Thursday, October 12, 2017
Dr. Simon Freeman
2:00 - 3:00 pm
Naval Research Lab
The internal propulsive structures of pelagic fishes have remained fundamentally unchanged for 530 million years, implying that their design is optimized for oscillatory locomotion underwater. Furthermore, the convergent evolution of soft mechanical features in large, high-performance, migratory elasmobranchs (sharks) and teleosts (bony fish) suggests a 'best solution' in terms of speed and efficiency for fast oscillating platforms of similar size. Recent advances in 3D printing, rapid prototyping and the understanding of hydrodynamics associated with oscillating propulsors have opened the door to bio-inspired vehicles that closely replicate the internal mechanics of specialized, speed-optimized ocean migrators such as the King Mackerel (Scomberomorus cavalla) and wahoo (Acanthocybium solandri). Dielectric Elastomer Actuator (DEA) technology has advanced sufficiently to replicate the performance of linearly contractile musculature, with the caveat that strains remain less than approximately ten percent. In this talk I will describe my current work at NRL: Analysis of the mechanical structures inside large, high-performance pelagic fishes for application in bio-inspired, soft-bodied UUV designs.
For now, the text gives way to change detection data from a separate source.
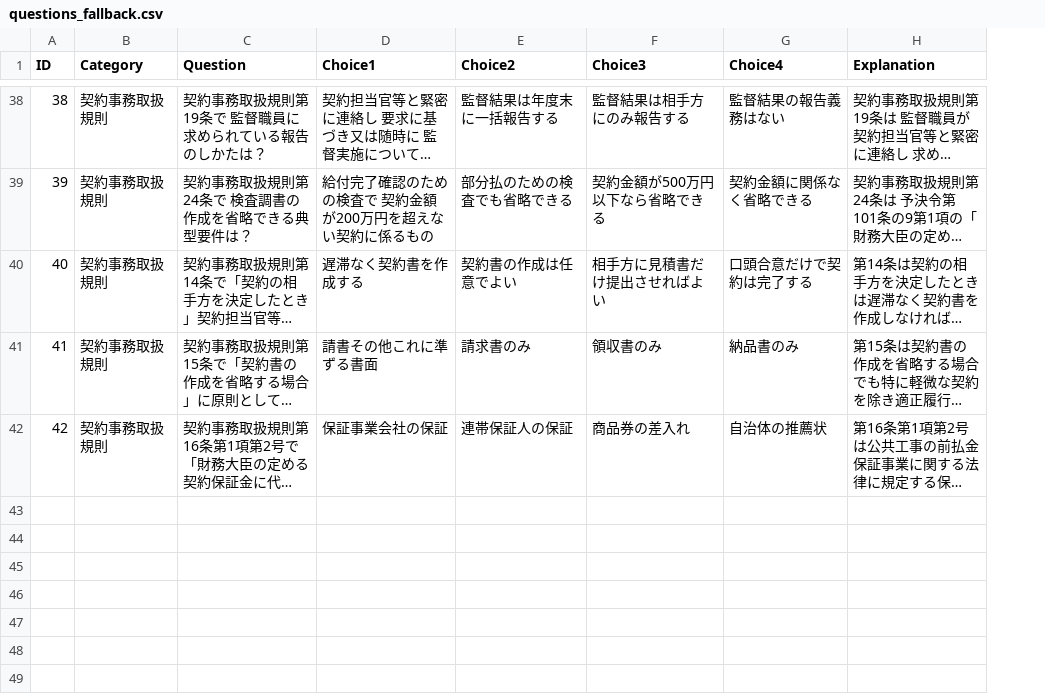
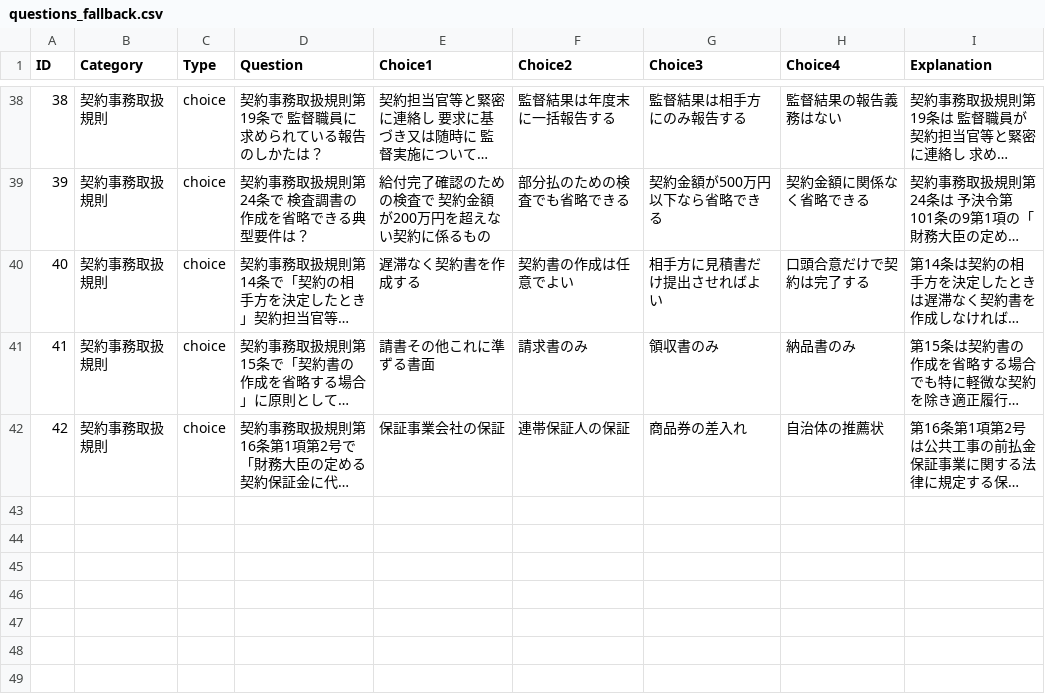
Before and after one commit to porihuru/LearnJS, a CSV file: questions_fallback.csv, drawn as a sheet; only a part is shown, gaps mark what is left out; long unchanged cells end in …; the diff covers the shown part only; the diff names each change by its address in the sheet, - before the commit and + after, or states it on an @@ line.

```diff
--- a/questions_fallback.csv
+++ b/questions_fallback.csv
+column C (Type), rows 38-42: all choice
+row 43: (empty)
+row 44: (empty)
+row 45: (empty)
+row 46: (empty)
+row 47: (empty)
+row 48: (empty)
+row 49: (empty)
```
Also changed, not shown: 6 added rows elsewhere in this file, questions_sample.csv, 9 other files.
Dr. Simon E. Freeman is an Oceanographer at the U.S. Naval Research Laboratory (NRL) in Washington, D.C. He obtained undergraduate degrees in marine science and mechanical engineering at the University of Auckland, New Zealand, before moving to the U.S. to complete his Ph.D (2013) at Scripps Institution of Oceanography, San Diego. Simon's most recent project involves the development of acoustically stealthy, soft robotic unmanned underwater platforms. Simon's interests include soft robotics, pelagic biology, underwater acoustics, signal processing and coral reef ecology.